I’ve read a handful of opinion pieces recently by self-appointed nature experts who assert that other people are doing wilderness or the outdoors “wrong.”
With the emergence of the video game Pokémon Go last summer, for example, many teens and young adults made their way for the first time into national parks, wildlife refuges and other natural areas to capture their virtual prizes. In turn, many older folks snorted that those young people were missing the point of nature.
I’ve noticed a similar sentiment regarding other ways in which the younger generation spends time in the outdoors. Critics complain that young people take too many selfies, do not engage in enough self-reflection, pack inappropriate and expensive gear, and talk too much.
But this is not just about a younger tech-connected generation versus an older, more traditionally inclined group of nature enthusiasts. There’s also a growing divide among bikers, runners, horseback riders, car campers, backpackers and recreational hikers. The prevailing opinion among outdoor recreationists seems to be, “I’m doing it right, and the rest of you are doing it wrong.” Nowadays, it seems, everyone has an expert opinion about how nature “should” be enjoyed.
To that, I say, hogwash. I have a friend who rarely goes outside. He is a self-professed “nature hater,” tough as this is for many of us to imagine. But when he started playing Pokémon Go, things changed. For the first time, he began spending long periods of time outdoors.
“There are a bunch of Pokémon nerds here at the City Park,” he once texted me. I, on the other hand, enjoy backpacking silently through some of the wildest parts of New Mexico. I loved slogging my way through every one of New Mexico’s wilderness areas in 2014. My friend may not have been there, but at least he has now found a way to connect with the outdoor world — never mind that it’s not my way.

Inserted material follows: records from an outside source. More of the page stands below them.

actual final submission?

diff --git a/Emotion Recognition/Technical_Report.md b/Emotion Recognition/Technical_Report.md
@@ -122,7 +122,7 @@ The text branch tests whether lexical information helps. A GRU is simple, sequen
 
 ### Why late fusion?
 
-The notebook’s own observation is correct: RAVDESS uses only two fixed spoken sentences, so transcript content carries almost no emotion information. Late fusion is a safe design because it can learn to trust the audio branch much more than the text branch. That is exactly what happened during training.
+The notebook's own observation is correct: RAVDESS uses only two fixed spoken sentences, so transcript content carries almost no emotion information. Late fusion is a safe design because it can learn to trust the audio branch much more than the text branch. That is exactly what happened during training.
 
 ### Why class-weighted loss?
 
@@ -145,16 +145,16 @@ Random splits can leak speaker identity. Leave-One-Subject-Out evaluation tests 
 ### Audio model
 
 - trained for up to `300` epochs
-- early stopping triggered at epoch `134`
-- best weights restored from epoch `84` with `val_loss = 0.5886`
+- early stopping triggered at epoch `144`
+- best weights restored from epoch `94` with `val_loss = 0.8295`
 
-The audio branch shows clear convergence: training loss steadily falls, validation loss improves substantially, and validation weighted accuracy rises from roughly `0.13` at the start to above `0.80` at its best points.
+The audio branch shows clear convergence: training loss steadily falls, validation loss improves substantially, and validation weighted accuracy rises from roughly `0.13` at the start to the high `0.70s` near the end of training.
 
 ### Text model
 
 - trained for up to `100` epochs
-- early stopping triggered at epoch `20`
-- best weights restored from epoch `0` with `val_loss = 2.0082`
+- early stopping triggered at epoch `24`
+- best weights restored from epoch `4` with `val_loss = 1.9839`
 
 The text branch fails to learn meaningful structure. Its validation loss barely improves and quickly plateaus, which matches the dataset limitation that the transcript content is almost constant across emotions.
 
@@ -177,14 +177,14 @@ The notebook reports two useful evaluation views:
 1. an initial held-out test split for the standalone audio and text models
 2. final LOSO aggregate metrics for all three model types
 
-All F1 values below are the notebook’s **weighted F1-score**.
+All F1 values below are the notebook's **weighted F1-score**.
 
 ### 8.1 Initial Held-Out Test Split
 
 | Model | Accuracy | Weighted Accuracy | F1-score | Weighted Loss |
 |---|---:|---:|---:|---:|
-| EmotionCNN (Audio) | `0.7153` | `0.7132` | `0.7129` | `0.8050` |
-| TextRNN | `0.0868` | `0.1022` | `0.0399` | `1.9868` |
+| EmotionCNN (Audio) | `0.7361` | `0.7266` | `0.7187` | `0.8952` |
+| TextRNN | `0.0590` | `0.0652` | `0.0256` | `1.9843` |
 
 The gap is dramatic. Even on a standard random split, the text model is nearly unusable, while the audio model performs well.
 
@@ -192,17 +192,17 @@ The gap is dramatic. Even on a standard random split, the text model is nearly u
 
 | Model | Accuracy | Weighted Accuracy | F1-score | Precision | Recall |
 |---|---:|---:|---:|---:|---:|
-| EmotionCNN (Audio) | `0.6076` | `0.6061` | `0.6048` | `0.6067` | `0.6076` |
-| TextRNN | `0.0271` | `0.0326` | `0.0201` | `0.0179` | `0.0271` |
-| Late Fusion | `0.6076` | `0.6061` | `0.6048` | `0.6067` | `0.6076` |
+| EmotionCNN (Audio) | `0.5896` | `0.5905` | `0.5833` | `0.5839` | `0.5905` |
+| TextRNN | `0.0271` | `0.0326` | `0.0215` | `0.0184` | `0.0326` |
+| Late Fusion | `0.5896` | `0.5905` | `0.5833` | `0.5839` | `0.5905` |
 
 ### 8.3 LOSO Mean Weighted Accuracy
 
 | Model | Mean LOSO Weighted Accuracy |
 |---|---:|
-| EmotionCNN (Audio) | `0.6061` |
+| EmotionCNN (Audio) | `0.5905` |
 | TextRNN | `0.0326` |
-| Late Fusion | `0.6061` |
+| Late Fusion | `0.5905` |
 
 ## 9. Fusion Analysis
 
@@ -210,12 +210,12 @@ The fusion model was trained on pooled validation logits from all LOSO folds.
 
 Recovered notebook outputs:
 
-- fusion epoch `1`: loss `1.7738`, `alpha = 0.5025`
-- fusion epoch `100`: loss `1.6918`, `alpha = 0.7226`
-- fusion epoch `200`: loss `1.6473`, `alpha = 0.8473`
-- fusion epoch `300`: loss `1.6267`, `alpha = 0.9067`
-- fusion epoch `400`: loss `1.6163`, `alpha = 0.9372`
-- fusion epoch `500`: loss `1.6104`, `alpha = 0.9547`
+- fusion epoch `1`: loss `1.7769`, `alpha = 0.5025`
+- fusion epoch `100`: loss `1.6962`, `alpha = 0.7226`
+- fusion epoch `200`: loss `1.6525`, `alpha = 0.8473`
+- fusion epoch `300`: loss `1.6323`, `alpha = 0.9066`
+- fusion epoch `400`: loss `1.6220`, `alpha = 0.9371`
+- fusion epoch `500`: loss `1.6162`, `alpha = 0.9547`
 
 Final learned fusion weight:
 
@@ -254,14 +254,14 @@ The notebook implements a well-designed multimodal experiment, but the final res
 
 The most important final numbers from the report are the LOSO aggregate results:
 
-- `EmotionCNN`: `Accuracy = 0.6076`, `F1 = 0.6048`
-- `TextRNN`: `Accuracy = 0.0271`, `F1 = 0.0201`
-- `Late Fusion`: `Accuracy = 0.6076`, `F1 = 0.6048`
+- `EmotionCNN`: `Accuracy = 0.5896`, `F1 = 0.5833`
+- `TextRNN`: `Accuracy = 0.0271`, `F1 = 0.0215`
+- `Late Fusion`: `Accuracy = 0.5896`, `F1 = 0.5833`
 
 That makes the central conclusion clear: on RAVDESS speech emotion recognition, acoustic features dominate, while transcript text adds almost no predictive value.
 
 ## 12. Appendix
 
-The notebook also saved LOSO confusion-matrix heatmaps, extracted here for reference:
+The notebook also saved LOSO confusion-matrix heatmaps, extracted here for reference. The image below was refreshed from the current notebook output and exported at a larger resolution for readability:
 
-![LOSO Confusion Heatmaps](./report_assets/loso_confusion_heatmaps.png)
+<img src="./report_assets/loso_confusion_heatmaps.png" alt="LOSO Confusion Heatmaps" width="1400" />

Even as a wilderness trekker, I’m sure I’d bring scorn down upon myself if I encountered nature snobs out in the wild — the kind of people who would disapprove of my landscape selfies or my need to type random notes on my iPhone. (Nature inspires me to write, which I do using a lightweight device.) Does using my phone make me less valid as a hiker?
There is no one way to appreciate and enjoy nature, and I believe that as long as visitors are not harming the environment or ruining another person’s experience, they should be allowed to interact with the wild in the way that best suits them, without being judged for it.
The U.S. Forest Service alone manages 193 million acres of trails, developed recreation sites, streams, ski areas, heritage sites, byways, recreation and scenic areas, wilderness, wild and scenic rivers and national monuments. They were designed to be diverse and deserve to be appreciated in equally diverse ways.
I recognize that there are complex issues involved in outdoor recreation. The battle over whether bikes should be allowed inside designated wilderness is a contentious one, which at its core questions the interpretation of the Wilderness Act itself. On one hand, it opens a Pandora’s box: If mountain bikes are not considered motorized transportation, then what about other “non-motorized” vehicles? Must one person’s outdoor experience be sacrificed for another’s? Besides, some bikers would argue that their chosen form of recreation causes fewer impacts than horseback riding.
Recreationists do cause impacts, and littering, altering or creating new trails, and disturbing wildlife are all crimes worthy of scorn from the outdoor police. But people who enjoy the outdoors in a way that suits them and does no harm? Not a problem.
So let’s quit expecting others to imitate our own personal experiences and values and instead encourage them to just get outside. The West is home to hundreds of forests, along with national and state parks and monuments, and there are hundreds of ways to experience them. Whether folks are glamping (indulging in luxury camping), fishing, bird watching, hunting, hiking, adding flair to their Instagram feeds or searching for imaginary tech creatures, they are still outside, interacting with nature.
At a time when too many people are being told they don’t belong in the United States, I hope the outdoor community will say there’s still a place for everyone on America’s public lands.
Note: the opinions expressed in this column are those of the writer and do not necessarily reflect those of High Country News, its board or staff. If you'd like to share an opinion piece of your own, please write Betsy Marston at firstname.lastname@example.org.